How To Improve Your Bands Live Stage Performance
Would you like to know how to improve your live performance on stage as well as pick up some tips on how to make your gig run smoothly? From someone who has seen many common mistakes committed over and over by ammeter and unexperienced bands on a nightly basis this is a must read for any bands looking to improve the performance of there band and looking to avoid common pitfalls bands make.
Before the gig
Im going to look at the things each musician i can think of should be taking to a every gig as well as the things everyone should be doing before the gig and during the change over time they have.
Ok so your loading the van before the gig, you have put your instruments in but what else should you be looking at taking?
Drummers - Drum Key, spare sticks, towel, spare T-shirt, Hi hat clutch,
Guitarists/Bass Guitarist - Spare strings, spare (tuned Before gig) guitar, Loads of plectrums, spare 9v battery (some bass guitars & effects peddles), every screwdriver and allan key you need to get in to change the battery or solder the guitar, tuner, spare guitar lead, spare patch leads for FX peddles, speaker cables (for between head and speaker), extension cable for effects peddles
Keyboards - Spare power unit, spare jack lead, DI box (incase venue is short), Keyboard stand.
If your instrument isn't listed then just read though them all there are lots of generic things everyone should think about taking. Ill add to this list as i think of things musicians should be taking to gigs so please keep checking back!
What you should be thinking about the above is that anything that can go wrong, will go wrong eventually at a gig sooner or later, so take everything you need to fix/replace anything you use.
Before & During the Change over
If you have a limited change over time you need to prepare as much as you can while the band before you is on. This applies more so if its a small stage as things take longer when there is less room to maneuver. Tune guitars, erect drum hardware and warm up (Ill cover warm up techniques in more detail another time.) During the change over itself have all the band waiting to go on and take any instructions from the promoter or engineer. Allow the previous band to get off the stage and then get on and set up! This sounds obvious and simple but after a few beers most musicians forget about everything they need to do before the change over.
If you have followed the advice given above and have well maintained equipment, setting up on the stage should be relatively simple, Just set up your equipment on the stage and fix or replace any equipment that has developed a fault in transit (because it was all working before you left for the gig right?)
There is one thing most ammeter bands do during the change over that they should never do. Playing & jamming just after setting up is a bad idea for two reasons; It makes communication between band members, engineer and promoter impossible, it makes it too loud for the audience members to talk to there friends in-between bands and enjoy themselves. It is for this reason that i recommend guitarists have all the settings on there guitar pre set before the gig (or written down) so they only need to play the guitar on stage briefly to make sure everything works and to set the volume with the engineer (See How to Get an Awesome Guitar Sound Live). Drummers should briefly check all drums and cymbals are in the correct place, (read my hub on Live Drum Sound) but remember you don't have to hit them hard to check there placement! The best bands I have worked with simply set up there equipment quickly, do a quick line check of there own and wait for the engineer to help set the levels and do a line check though the PA (if you are being mic'ed up)

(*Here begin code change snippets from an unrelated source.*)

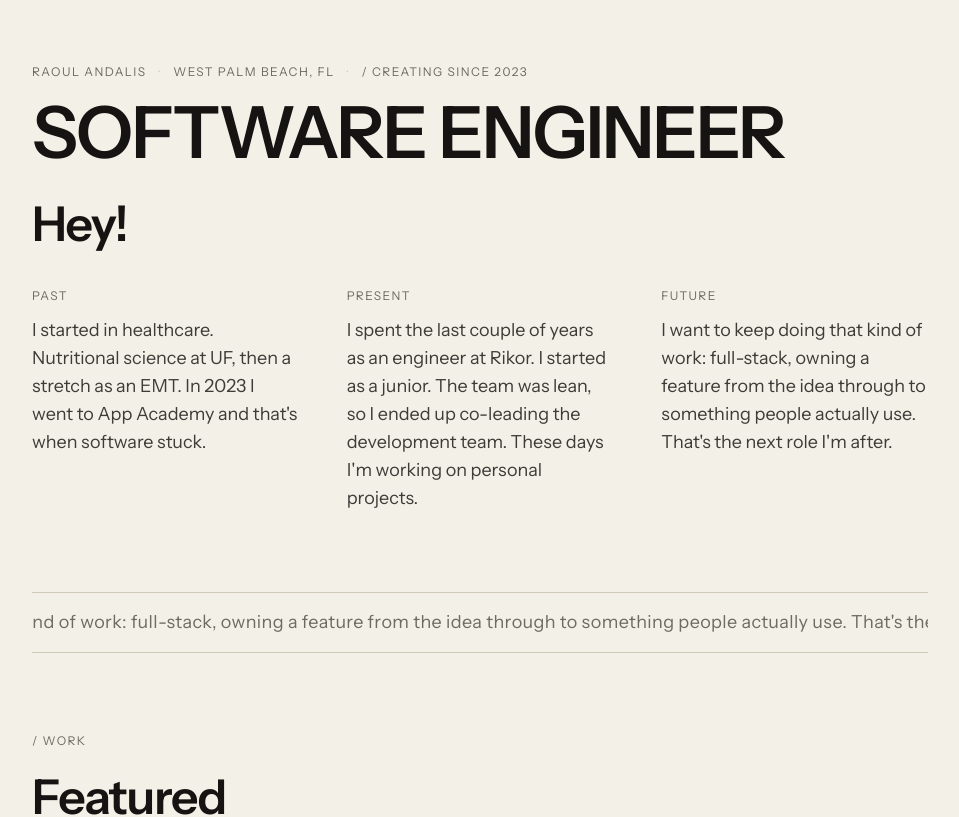
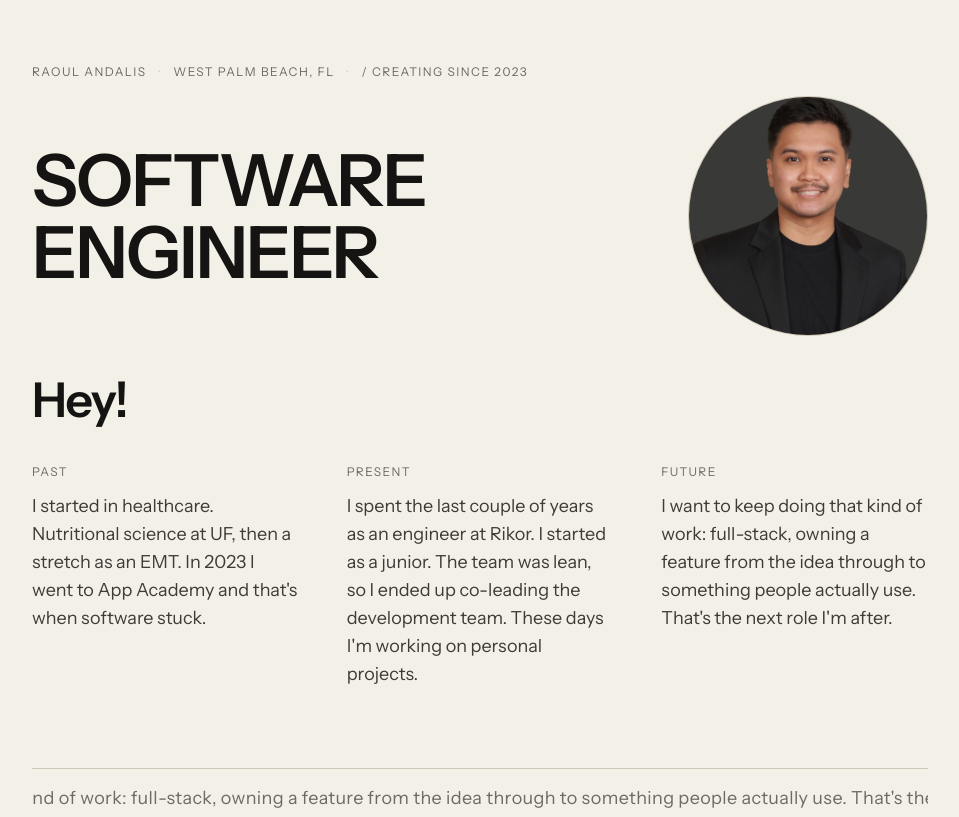
Before and after one commit to raoulandalis/Portfolio-2024, a React (Vite) app: page / in a window 1280 px wide. Shown: the top 817 px of the page, without its empty margins (160-1119 px from the left). Built offline with nearby package versions, Linux system fonts and the light colour scheme; no server answers.

Commit message:
added headshot

```diff
--- a/src/content/site.js
+++ b/src/content/site.js
@@ -12,5 +12,6 @@ export const site = {
     engineer: { title: 'Software Engineer', start: 'Apr 2025', end: null },
   },
   creatingSince: '2023',
+  headshot: { src: '/raoul.png', alt: 'Raoul Andalis' },
   nav: { about: 'About', work: 'Work', contact: 'Contact' },
 }
--- a/src/pages/Home.jsx
+++ b/src/pages/Home.jsx
@@ -36,9 +36,19 @@ const Home = () => {
           </span>
           / creating since {site.creatingSince}
         </p>
-        <h1 className='mb-8 max-w-[16ch] text-5xl font-semibold uppercase leading-[0.95] tracking-tight text-paper sm:text-6xl md:text-7xl'>
-          {site.headline}
-        </h1>
+        <div className='mb-8 flex flex-col gap-8 md:mb-10 md:flex-row md:items-center md:justify-between md:gap-12'>
+          <h1 className='max-w-[16ch] text-5xl font-semibold uppercase leading-[0.95] tracking-tight text-paper sm:text-6xl md:text-7xl'>
+            {site.headline}
+          </h1>
+          <figure className='portrait-frame mx-auto md:mx-0' data-reveal>
+            <img
+              src={site.headshot.src}
+              alt={site.headshot.alt}
+              width='819'
+              height='819'
+            />
+          </figure>
+        </div>
         <h2 className='page-title mb-10' data-reveal>
           Hey!
         </h2>
--- a/src/reel.css
+++ b/src/reel.css
@@ -152,6 +152,52 @@ button:disabled.text-lantern {
     transition: background-color 9999s ease-out;
 }
 
+.portrait-frame {
+    margin: 0;
+    width: 11rem;
+    height: 11rem;
+    flex-shrink: 0;
+    overflow: hidden;
+    border: 1px solid var(--steel);
+    border-radius: 50%;
+    background: var(--ink-elevated);
+}
+
+@media (min-width: 768px) {
+    .portrait-frame {
+        width: 15rem;
+        height: 15rem;
+    }
+}
+
+.portrait-frame img {
+    display: block;
+    width: 100%;
+    height: 100%;
+    object-fit: cover;
+    transform-origin: 50% 42%;
+}
+
+.portrait-frame.is-revealed img {
+    animation: portrait-idle 16s ease-in-out infinite;
+}
+
+.portrait-frame:hover img {
+    animation: none;
+    transform: scale(1.05);
+    transition: transform 0.35s cubic-bezier(0.16, 1, 0.3, 1);
+}
+
+@keyframes portrait-idle {
+    0%,
+    100% {
+        transform: scale(1) translateY(0);
+    }
+    50% {
+        transform: scale(1.035) translateY(-4px);
+    }
+}
+
 .marquee {
     overflow: hidden;
 }
@@ -189,4 +235,13 @@ button:disabled.text-lantern {
     .marquee-track {
         animation: none;
     }
+
+    .portrait-frame.is-revealed img {
+        animation: none;
+    }
+
+    .portrait-frame:hover img {
+        transform: none;
+        transition: none;
+    }
 }
```
Also changed, not shown: public/raoul.png (added).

Doing this should leave you just enough time to go to the loo but probably not go to a busy bar as it takes too much time to buy a drink, I suggest you do this before the change over. (This sounds stupid but if your drummer runs to the bar just before you go on it could eat in to 5 minutes of your gig meaning you have to cut a song from the set, possibly even your last tune).
During the gig
Rock! And read my other blogs for more info!
After the gig
Leave the stage promptly for the next band to get on stage. Unless your the headline band there will be no time to chat to fans/friends or sign breasts. Respect the next band on and give them space to get there kit set up. Once you are off make sure your kit is packed away and secure!
Basically what I have been saying again and again in this Hub is to be prepared & prompt. Have everything you need and a spare, all in fully working order. Power cables held in the right spot with a bit of gaffa is not good! Guitars with a crackly output is not good! Drummers with only one pair of sticks is risky! Drummers treating the change over time as there only chance to show off there solo skills is very un-professional & frowned upon.
Thanks for reading and please comment as i would like to hear what you think!
Dan - Sound System hire company I work for.